DIRECTIONS:
Search the material for "split" and copy each line in which it is found.

--------------------------------

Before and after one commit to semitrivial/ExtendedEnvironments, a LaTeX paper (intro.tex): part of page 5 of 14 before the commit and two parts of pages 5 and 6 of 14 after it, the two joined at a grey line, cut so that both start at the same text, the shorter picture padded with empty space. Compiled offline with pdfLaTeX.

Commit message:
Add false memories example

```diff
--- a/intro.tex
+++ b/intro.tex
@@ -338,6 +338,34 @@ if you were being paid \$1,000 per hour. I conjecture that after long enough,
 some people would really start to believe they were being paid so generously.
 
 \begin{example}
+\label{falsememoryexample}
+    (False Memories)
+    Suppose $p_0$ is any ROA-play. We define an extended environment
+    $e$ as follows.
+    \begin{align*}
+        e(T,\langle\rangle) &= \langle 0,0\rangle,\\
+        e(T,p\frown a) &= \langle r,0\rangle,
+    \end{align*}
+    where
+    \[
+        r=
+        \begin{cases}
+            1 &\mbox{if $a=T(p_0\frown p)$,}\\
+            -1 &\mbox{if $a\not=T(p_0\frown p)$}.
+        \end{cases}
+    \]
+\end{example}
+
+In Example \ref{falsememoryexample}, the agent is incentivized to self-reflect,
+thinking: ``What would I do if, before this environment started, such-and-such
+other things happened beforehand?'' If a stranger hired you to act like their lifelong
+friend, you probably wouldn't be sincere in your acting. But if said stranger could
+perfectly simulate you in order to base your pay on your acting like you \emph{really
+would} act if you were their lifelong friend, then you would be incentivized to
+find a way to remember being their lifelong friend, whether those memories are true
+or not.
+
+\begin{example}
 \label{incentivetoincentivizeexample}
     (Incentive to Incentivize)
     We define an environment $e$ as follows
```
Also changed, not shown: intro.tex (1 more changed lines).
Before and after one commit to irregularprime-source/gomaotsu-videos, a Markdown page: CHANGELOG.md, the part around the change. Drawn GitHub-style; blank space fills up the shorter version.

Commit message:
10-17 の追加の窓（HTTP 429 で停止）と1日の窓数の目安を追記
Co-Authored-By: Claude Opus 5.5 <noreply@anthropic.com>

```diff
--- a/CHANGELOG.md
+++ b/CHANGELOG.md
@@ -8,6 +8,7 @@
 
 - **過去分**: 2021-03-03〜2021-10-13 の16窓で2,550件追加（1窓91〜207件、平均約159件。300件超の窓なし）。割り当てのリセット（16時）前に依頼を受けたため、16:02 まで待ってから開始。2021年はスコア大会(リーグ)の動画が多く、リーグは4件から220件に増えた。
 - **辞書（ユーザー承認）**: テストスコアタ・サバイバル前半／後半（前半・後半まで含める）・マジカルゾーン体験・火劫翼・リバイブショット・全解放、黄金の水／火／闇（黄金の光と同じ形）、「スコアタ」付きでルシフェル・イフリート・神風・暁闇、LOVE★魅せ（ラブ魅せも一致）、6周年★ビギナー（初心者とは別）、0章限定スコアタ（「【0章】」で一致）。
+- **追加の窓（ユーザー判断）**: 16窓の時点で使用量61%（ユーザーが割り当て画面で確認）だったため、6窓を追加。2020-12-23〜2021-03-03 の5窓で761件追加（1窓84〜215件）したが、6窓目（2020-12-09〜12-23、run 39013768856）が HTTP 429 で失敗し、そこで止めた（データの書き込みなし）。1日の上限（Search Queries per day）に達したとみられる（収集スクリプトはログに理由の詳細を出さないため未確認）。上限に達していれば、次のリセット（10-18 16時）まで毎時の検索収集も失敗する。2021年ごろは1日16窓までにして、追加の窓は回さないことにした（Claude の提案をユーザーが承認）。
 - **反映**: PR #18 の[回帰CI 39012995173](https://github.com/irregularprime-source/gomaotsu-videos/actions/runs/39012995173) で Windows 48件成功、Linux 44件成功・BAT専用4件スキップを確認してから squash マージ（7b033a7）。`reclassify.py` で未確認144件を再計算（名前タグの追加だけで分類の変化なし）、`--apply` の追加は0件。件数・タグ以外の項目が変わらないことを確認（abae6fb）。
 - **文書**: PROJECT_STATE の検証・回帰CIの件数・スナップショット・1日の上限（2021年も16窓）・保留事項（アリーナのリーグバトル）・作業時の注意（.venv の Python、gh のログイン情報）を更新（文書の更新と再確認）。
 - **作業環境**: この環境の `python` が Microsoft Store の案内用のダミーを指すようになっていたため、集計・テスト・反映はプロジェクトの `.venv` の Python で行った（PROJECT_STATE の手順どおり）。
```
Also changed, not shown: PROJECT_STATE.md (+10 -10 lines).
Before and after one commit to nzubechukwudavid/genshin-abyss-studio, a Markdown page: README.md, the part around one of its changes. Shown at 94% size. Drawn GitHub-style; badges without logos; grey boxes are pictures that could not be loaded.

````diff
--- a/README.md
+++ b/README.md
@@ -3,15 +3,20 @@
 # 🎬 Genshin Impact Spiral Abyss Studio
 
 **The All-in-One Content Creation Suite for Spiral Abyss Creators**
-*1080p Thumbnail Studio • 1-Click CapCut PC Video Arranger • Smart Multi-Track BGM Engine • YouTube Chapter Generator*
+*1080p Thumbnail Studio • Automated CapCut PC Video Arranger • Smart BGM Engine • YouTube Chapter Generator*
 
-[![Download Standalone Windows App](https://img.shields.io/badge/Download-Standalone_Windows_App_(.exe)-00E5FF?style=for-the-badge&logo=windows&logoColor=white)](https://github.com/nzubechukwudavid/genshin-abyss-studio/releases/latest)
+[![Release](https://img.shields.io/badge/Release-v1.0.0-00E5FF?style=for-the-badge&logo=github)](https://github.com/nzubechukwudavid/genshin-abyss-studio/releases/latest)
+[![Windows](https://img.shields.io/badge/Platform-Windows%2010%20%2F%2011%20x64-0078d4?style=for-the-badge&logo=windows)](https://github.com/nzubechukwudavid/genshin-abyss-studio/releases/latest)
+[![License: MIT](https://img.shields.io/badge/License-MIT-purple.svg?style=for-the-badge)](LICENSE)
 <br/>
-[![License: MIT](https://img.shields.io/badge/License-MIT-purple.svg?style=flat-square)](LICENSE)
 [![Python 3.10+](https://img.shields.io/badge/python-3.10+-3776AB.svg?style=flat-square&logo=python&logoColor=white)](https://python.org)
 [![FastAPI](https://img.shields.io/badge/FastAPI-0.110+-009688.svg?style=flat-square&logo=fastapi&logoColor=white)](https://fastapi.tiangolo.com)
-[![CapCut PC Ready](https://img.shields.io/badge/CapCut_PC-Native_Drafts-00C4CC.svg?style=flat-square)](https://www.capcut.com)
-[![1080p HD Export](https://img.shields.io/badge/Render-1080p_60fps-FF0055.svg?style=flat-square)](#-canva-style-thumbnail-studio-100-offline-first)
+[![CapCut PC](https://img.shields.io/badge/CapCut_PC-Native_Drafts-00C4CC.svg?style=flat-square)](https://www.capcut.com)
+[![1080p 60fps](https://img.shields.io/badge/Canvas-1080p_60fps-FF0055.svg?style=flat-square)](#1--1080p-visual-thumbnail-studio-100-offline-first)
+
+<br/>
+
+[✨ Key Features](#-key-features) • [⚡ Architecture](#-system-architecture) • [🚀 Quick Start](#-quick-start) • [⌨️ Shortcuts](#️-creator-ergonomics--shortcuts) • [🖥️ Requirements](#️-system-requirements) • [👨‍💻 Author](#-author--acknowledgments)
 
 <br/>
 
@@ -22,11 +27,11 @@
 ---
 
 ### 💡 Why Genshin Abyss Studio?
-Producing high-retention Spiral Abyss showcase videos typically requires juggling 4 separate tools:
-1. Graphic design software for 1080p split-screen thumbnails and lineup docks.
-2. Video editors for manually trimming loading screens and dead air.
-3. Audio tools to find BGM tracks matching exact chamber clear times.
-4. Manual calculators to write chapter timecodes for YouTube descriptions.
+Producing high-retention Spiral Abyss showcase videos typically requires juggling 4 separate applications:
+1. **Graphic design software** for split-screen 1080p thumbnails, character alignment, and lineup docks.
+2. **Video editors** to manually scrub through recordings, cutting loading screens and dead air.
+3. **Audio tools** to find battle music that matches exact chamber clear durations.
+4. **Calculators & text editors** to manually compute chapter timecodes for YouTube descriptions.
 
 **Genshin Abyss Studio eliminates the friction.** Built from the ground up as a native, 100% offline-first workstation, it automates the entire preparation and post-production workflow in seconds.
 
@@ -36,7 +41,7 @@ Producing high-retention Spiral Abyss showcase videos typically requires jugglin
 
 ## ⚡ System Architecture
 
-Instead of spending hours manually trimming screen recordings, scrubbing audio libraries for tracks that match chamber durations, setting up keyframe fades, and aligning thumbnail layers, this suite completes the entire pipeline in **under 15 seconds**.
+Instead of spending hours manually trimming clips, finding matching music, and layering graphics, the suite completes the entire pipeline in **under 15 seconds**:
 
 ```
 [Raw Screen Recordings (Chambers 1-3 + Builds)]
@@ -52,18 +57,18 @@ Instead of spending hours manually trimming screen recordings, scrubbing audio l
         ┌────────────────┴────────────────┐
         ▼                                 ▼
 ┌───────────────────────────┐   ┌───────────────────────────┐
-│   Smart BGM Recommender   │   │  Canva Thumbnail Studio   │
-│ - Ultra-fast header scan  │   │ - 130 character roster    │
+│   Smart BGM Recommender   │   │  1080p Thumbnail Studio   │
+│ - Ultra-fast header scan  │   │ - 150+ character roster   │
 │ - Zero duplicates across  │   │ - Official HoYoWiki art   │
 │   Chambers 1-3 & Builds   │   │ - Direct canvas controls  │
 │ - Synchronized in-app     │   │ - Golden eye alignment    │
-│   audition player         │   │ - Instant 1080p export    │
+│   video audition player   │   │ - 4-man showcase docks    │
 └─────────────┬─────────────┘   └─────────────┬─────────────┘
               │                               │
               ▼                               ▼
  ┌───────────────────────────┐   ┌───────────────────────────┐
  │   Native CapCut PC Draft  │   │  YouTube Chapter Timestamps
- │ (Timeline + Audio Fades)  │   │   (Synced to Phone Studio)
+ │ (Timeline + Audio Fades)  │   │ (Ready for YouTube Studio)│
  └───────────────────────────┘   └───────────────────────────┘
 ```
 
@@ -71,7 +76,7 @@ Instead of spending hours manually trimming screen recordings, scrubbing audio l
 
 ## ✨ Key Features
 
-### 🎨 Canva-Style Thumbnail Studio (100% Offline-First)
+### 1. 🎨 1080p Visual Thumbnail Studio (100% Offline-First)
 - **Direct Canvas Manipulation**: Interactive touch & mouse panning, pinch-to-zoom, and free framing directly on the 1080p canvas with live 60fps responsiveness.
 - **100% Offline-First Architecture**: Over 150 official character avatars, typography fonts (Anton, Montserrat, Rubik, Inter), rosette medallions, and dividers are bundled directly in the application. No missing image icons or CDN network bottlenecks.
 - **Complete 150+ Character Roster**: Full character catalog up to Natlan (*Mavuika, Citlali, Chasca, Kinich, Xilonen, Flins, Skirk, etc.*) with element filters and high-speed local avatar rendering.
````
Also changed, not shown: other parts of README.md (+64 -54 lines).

--------------------------------

OUTPUT:
-1. Graphic design software for 1080p split-screen thumbnails and lineup docks.
+1. **Graphic design software** for split-screen 1080p thumbnails, character alignment, and lineup docks.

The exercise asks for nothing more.